[[ SUPPLIED MATERIAL open ]]
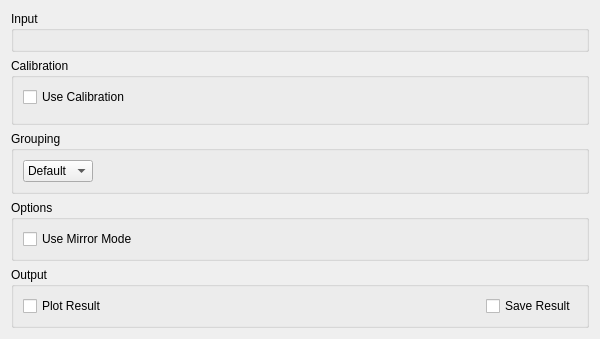
Before: the Qt Designer form MantidQt/CustomInterfaces/inc/MantidQtCustomInterfaces/Indirect/ILLEnergyTransfer.ui in mantidproject/mantid, drawn with Qt 5.
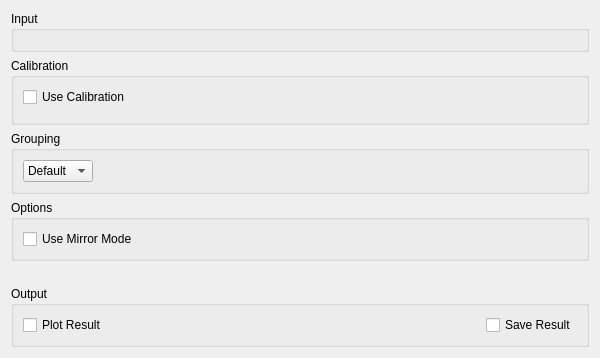
After: the same form once the commit is applied. Custom widgets are drawn as their Qt base class.

Commit message: Re #16753 made multiple file selection possible

```diff
--- a/MantidQt/CustomInterfaces/inc/MantidQtCustomInterfaces/Indirect/ILLEnergyTransfer.ui
+++ b/MantidQt/CustomInterfaces/inc/MantidQtCustomInterfaces/Indirect/ILLEnergyTransfer.ui
@@ -7,7 +7,7 @@
     <x>0</x>
     <y>0</y>
     <width>600</width>
-    <height>330</height>
+    <height>358</height>
    </rect>
   </property>
   <property name="minimumSize">
```
Left out of the diff: 5 changed lines with no effect on the pictures. The commit also changes 2 other files.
[[ SUPPLIED MATERIAL closed ]]
WHAT THE EXERCISE ASKS: This exercise asks for the data above to be given again exactly, without pictures.

SOLVED EXERCISE:
Before: the Qt Designer form MantidQt/CustomInterfaces/inc/MantidQtCustomInterfaces/Indirect/ILLEnergyTransfer.ui in mantidproject/mantid, drawn with Qt 5.
After: the same form once the commit is applied. Custom widgets are drawn as their Qt base class.

Commit message: Re #16753 made multiple file selection possible

```diff
--- a/MantidQt/CustomInterfaces/inc/MantidQtCustomInterfaces/Indirect/ILLEnergyTransfer.ui
+++ b/MantidQt/CustomInterfaces/inc/MantidQtCustomInterfaces/Indirect/ILLEnergyTransfer.ui
@@ -7,7 +7,7 @@
     <x>0</x>
     <y>0</y>
     <width>600</width>
-    <height>330</height>
+    <height>358</height>
    </rect>
   </property>
   <property name="minimumSize">
```
Left out of the diff: 5 changed lines with no effect on the pictures. The commit also changes 2 other files.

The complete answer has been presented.